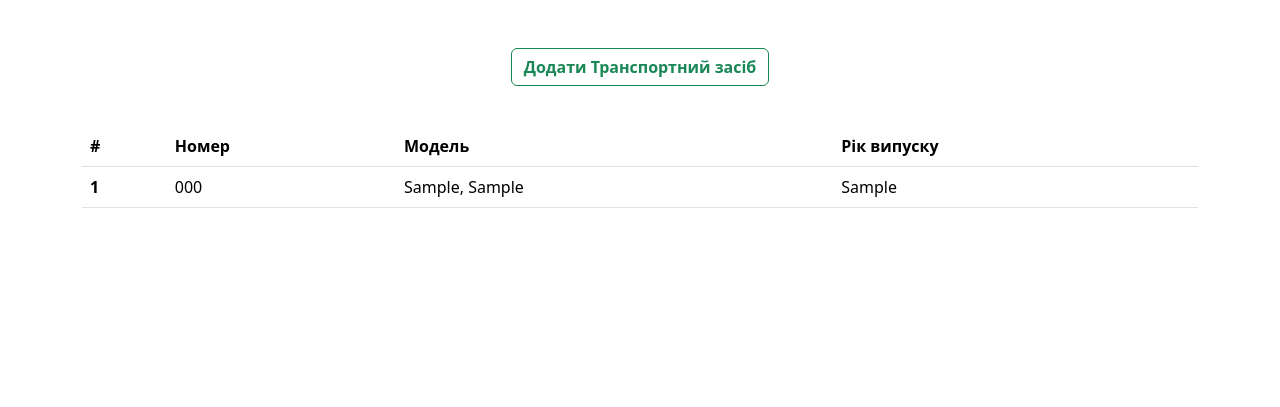
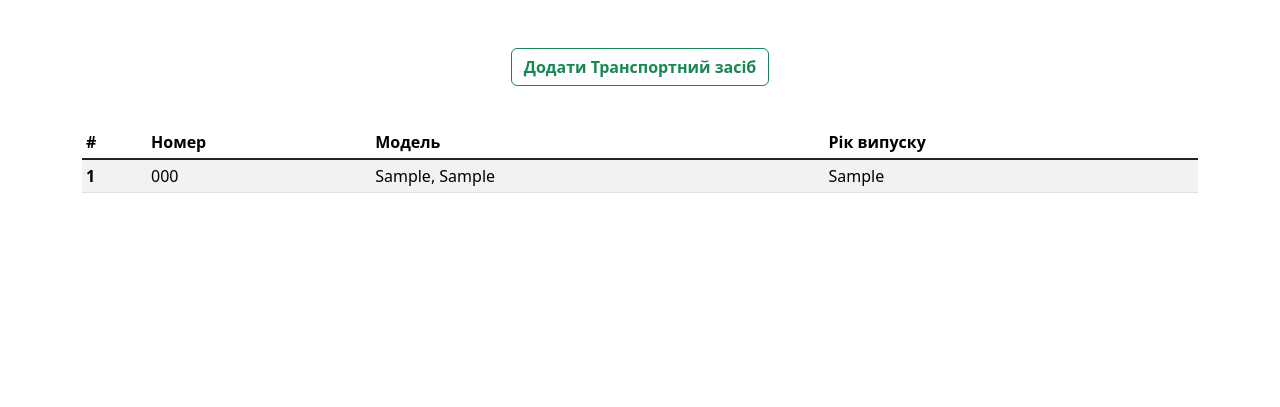
Before and after one commit to berestianyi/doc-simplifier, a Django app: page /vehicles/ in a window 1280 px wide. Shown: the part 64-471 px from the top of the page. Run offline with Django 5.2, Linux system fonts and the light colour scheme; tables that the repository leaves empty hold one stand-in row (values such as "Sample post"); parts of the project's set-up code (start-up, migrations or seed data) failed here and were passed over; some libraries are stand-ins or nearby versions.

Commit message:
changed table style

```diff
--- a/src/vehicles/templates/vehicles/list.html
+++ b/src/vehicles/templates/vehicles/list.html
@@ -13,7 +13,7 @@
             </div>
         </div>
         <div class="d-flex flex-column flex-fill align-items-center">
-            <table class="table">
+            <table class="table table-striped table-sm">
                 <thead>
                 <tr>
                     <th scope="col">#</th>
@@ -22,7 +22,7 @@
                     <th scope="col">Рік випуску</th>
                 </tr>
                 </thead>
-                <tbody>
+                <tbody class="table-group-divider">
                 {% for vehicle in vehicles %}
                     <tr>
                         <th scope="row"><a class="text-decoration-none text-reset"
```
* * * * *
# [What to do]
Every entry in the listing is to be duplicated precisely, except for its pictures.

# [Completed task]
Before and after one commit to berestianyi/doc-simplifier, a Django app: page /vehicles/ in a window 1280 px wide. Shown: the part 64-471 px from the top of the page. Run offline with Django 5.2, Linux system fonts and the light colour scheme; tables that the repository leaves empty hold one stand-in row (values such as "Sample post"); parts of the project's set-up code (start-up, migrations or seed data) failed here and were passed over; some libraries are stand-ins or nearby versions.

Commit message:
changed table style

```diff
--- a/src/vehicles/templates/vehicles/list.html
+++ b/src/vehicles/templates/vehicles/list.html
@@ -13,7 +13,7 @@
             </div>
         </div>
         <div class="d-flex flex-column flex-fill align-items-center">
-            <table class="table">
+            <table class="table table-striped table-sm">
                 <thead>
                 <tr>
                     <th scope="col">#</th>
@@ -22,7 +22,7 @@
                     <th scope="col">Рік випуску</th>
                 </tr>
                 </thead>
-                <tbody>
+                <tbody class="table-group-divider">
                 {% for vehicle in vehicles %}
                     <tr>
                         <th scope="row"><a class="text-decoration-none text-reset"
```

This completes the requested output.